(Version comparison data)
***

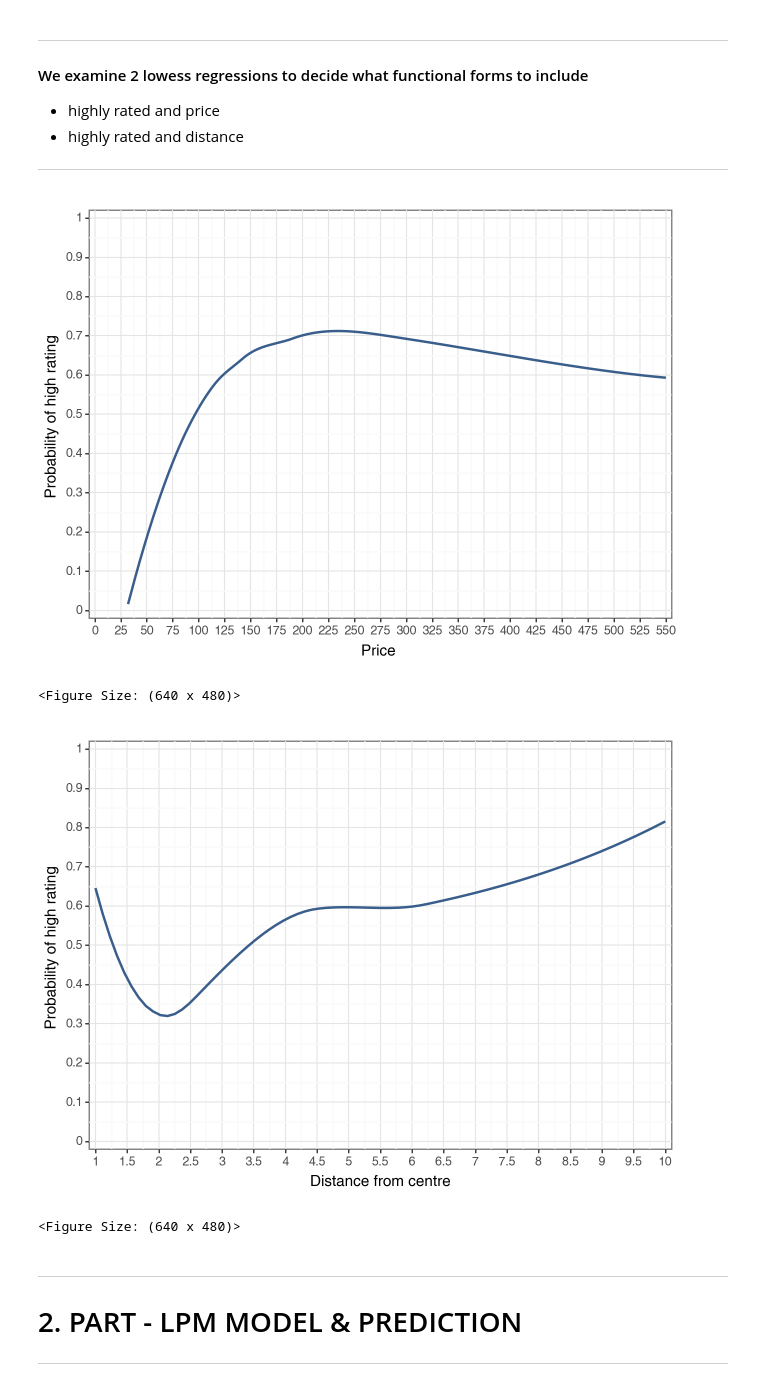
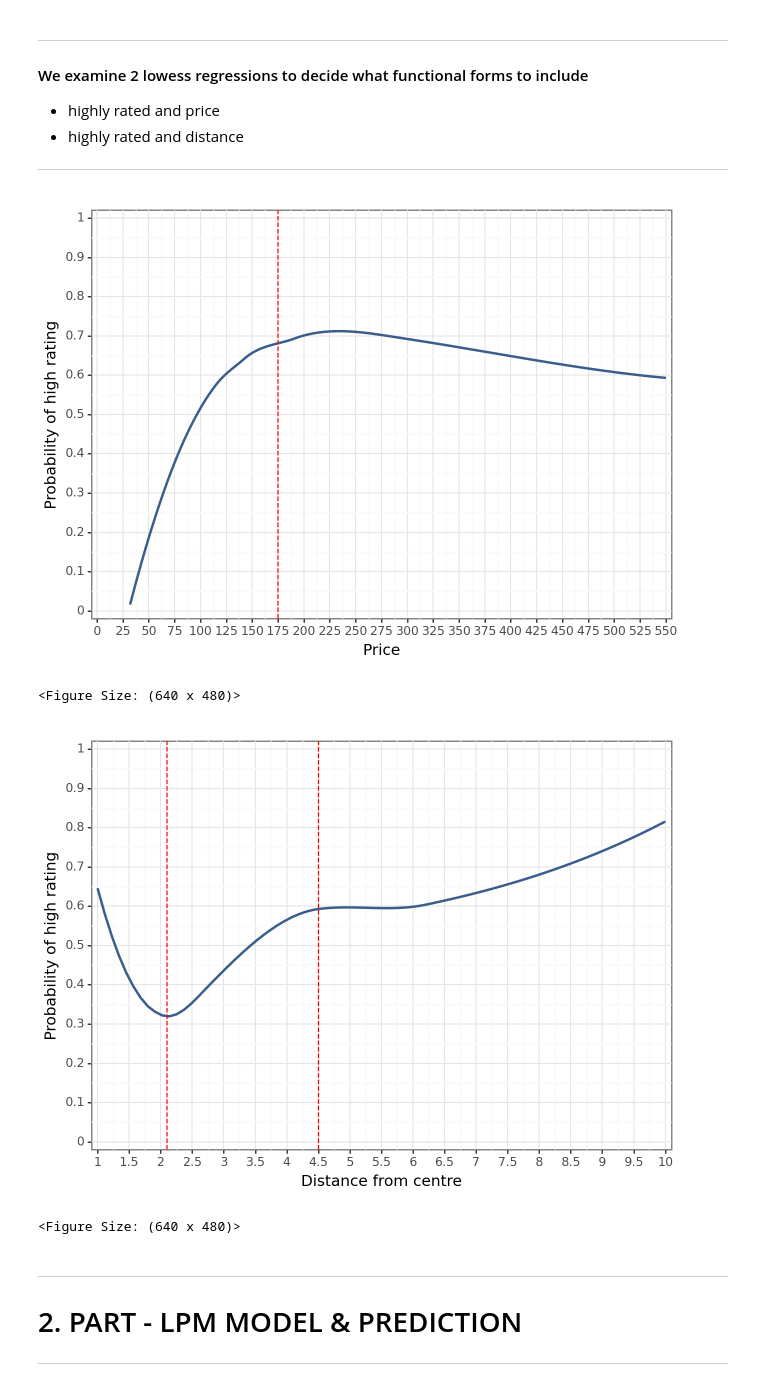
Before and after one commit to mateschieszler/DA2_2023, a Jupyter notebook: work-files/assignment2/Assignment-2_code_work.ipynb, the cells around one changed output. Cells and saved outputs as stored; diff of their text form; code cells hidden in the pictures.

```diff
--- a/work-files/assignment2/Assignment-2_code_work.ipynb
+++ b/work-files/assignment2/Assignment-2_code_work.ipynb
@@ -326,6 +333,10 @@ g2a = (
     + labs(
        x="Price ", y="Probability of high rating "
     )
+    + geom_vline(xintercept=175, linetype="dashed", color="red")  # Add vertical line at x=175
+    + labs(
+        x="Price", y="Probability of high rating"
+    )
     # + coord_cartesian(xlim = [0, 1], ylim=[0,1])
     + scale_x_continuous(expand=[0.01, 0.01], limits=[0,550], breaks=seq(0, 550, 25))
     + scale_y_continuous(expand=[0.01, 0.01], limits=[0, 1], breaks=seq(0, 1, 0.1))
@@ -333,7 +344,7 @@ g2a = (
 )
 g2a
 # %% [output]
-[figure, old version]
+[figure, new version]
 <Figure Size: (640 x 480)>
 # %%
 # we can create 2 splines for price column: knot at 175
@@ -341,19 +352,27 @@ g2a
 # %%
 g2b = (
     ggplot(data=filtered_milan)
     + geom_smooth(
         aes(x="distance", y="highly_rated"), method="loess", se=False, color=color[0]
     )
     + labs(
        x="Distance from centre", y="Probability of high rating "
     )
+        + geom_vline(xintercept=2.1, linetype="dashed", color="red")
+    + labs(
+        x="Distance from centre", y="Probability of high rating"
+    )
+        + geom_vline(xintercept=4.5, linetype="dashed", color="red")
+    + labs(
+        x="Distance from centre", y="Probability of high rating"
+    )
     + scale_x_continuous(expand=[0.01, 0.01], limits=[1, 10], breaks=seq(0, 10, 0.5))
     + scale_y_continuous(expand=[0.01, 0.01], limits=[0, 1], breaks=seq(0, 1, 0.1))
     + theme_bw()
 )
 g2b
 # %% [output]
-[figure, old version]
+[figure, new version]
 <Figure Size: (640 x 480)>
 # %%
 # we can create 3 splines for distance column: knots at 2.1 and 4.5
```
Also changed, not shown: parts of 6 cells of this notebook, 2 other files.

***

> Assignment
The copy you write out must match the entries word for word, minus their pictures.

> Answer to this task
Before and after one commit to mateschieszler/DA2_2023, a Jupyter notebook: work-files/assignment2/Assignment-2_code_work.ipynb, the cells around one changed output. Cells and saved outputs as stored; diff of their text form; code cells hidden in the pictures.

```diff
--- a/work-files/assignment2/Assignment-2_code_work.ipynb
+++ b/work-files/assignment2/Assignment-2_code_work.ipynb
@@ -326,6 +333,10 @@ g2a = (
     + labs(
        x="Price ", y="Probability of high rating "
     )
+    + geom_vline(xintercept=175, linetype="dashed", color="red")  # Add vertical line at x=175
+    + labs(
+        x="Price", y="Probability of high rating"
+    )
     # + coord_cartesian(xlim = [0, 1], ylim=[0,1])
     + scale_x_continuous(expand=[0.01, 0.01], limits=[0,550], breaks=seq(0, 550, 25))
     + scale_y_continuous(expand=[0.01, 0.01], limits=[0, 1], breaks=seq(0, 1, 0.1))
@@ -333,7 +344,7 @@ g2a = (
 )
 g2a
 # %% [output]
-[figure, old version]
+[figure, new version]
 <Figure Size: (640 x 480)>
 # %%
 # we can create 2 splines for price column: knot at 175
@@ -341,19 +352,27 @@ g2a
 # %%
 g2b = (
     ggplot(data=filtered_milan)
     + geom_smooth(
         aes(x="distance", y="highly_rated"), method="loess", se=False, color=color[0]
     )
     + labs(
        x="Distance from centre", y="Probability of high rating "
     )
+        + geom_vline(xintercept=2.1, linetype="dashed", color="red")
+    + labs(
+        x="Distance from centre", y="Probability of high rating"
+    )
+        + geom_vline(xintercept=4.5, linetype="dashed", color="red")
+    + labs(
+        x="Distance from centre", y="Probability of high rating"
+    )
     + scale_x_continuous(expand=[0.01, 0.01], limits=[1, 10], breaks=seq(0, 10, 0.5))
     + scale_y_continuous(expand=[0.01, 0.01], limits=[0, 1], breaks=seq(0, 1, 0.1))
     + theme_bw()
 )
 g2b
 # %% [output]
-[figure, old version]
+[figure, new version]
 <Figure Size: (640 x 480)>
 # %%
 # we can create 3 splines for distance column: knots at 2.1 and 4.5
```
Also changed, not shown: parts of 6 cells of this notebook, 2 other files.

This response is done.